• [Exercise aim]
Go line by line through the records below. Copy whichever lines contain the string "Images".

---- Data provided

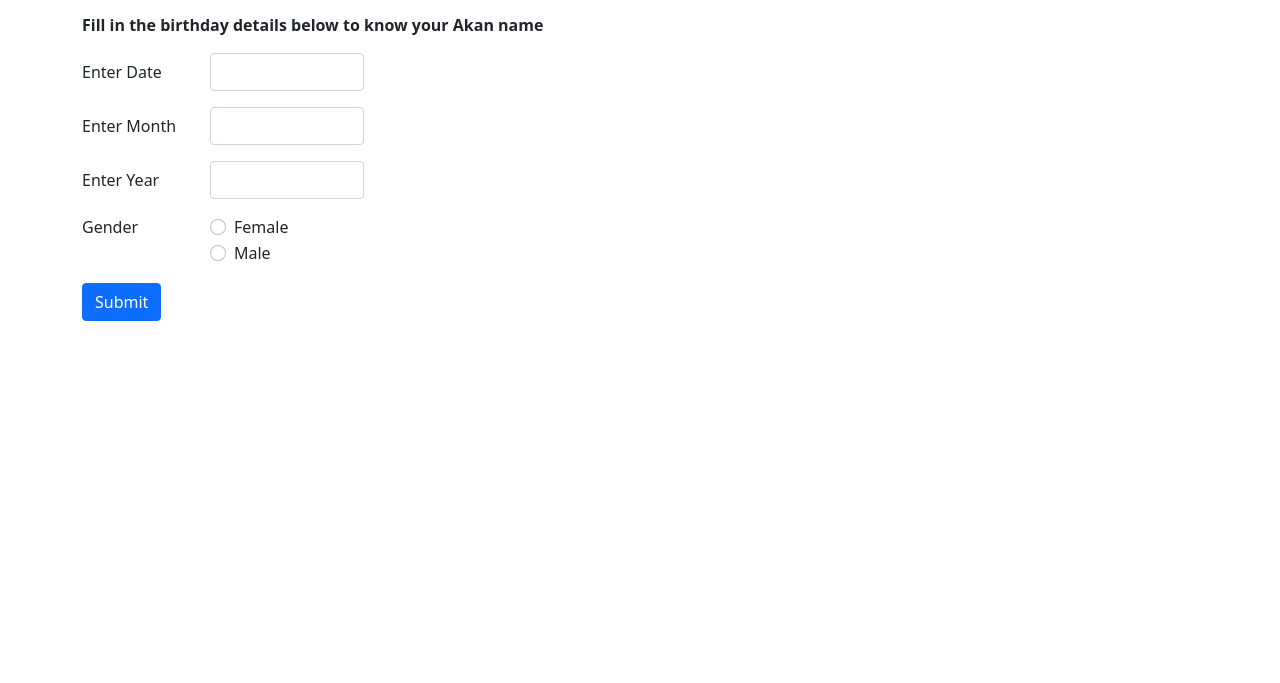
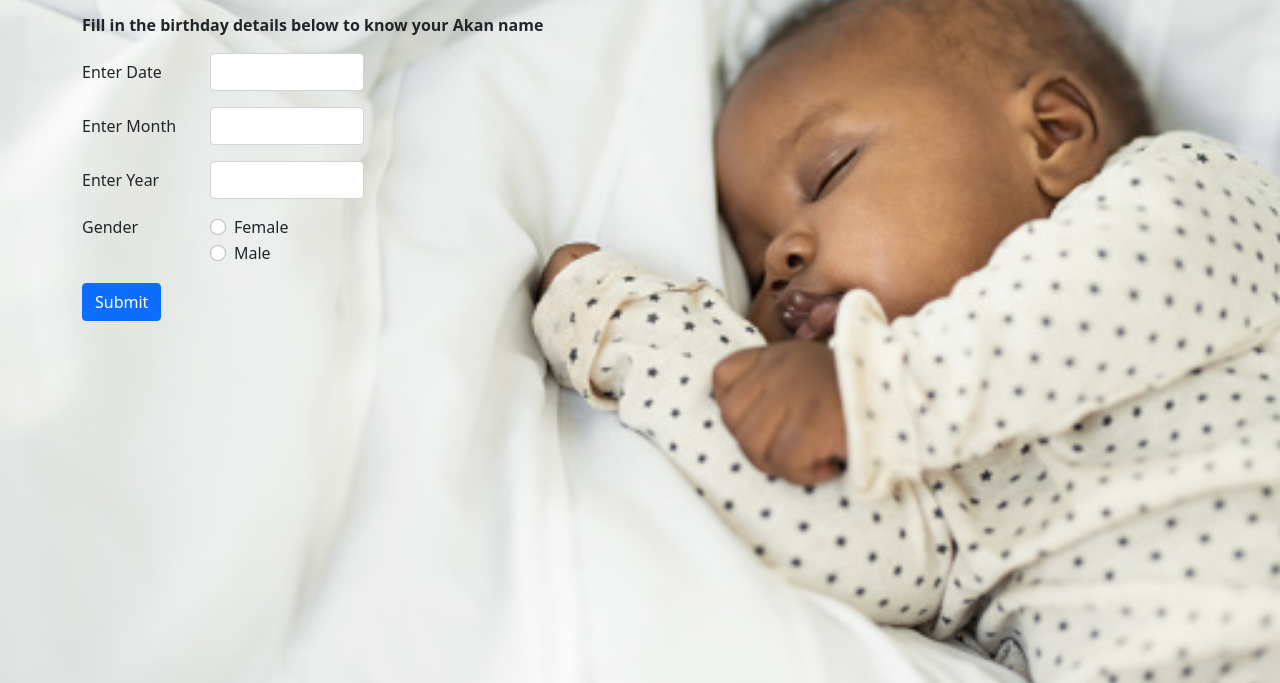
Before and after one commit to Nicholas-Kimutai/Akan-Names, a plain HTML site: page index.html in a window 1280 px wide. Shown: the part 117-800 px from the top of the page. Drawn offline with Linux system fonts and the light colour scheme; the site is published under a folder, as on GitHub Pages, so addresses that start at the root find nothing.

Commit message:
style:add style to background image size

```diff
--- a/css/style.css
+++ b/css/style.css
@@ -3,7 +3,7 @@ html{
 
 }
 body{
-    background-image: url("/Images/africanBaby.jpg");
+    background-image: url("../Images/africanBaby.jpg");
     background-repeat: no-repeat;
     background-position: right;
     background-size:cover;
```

--------

• [Task result]
-    background-image: url("/Images/africanBaby.jpg");
+    background-image: url("../Images/africanBaby.jpg");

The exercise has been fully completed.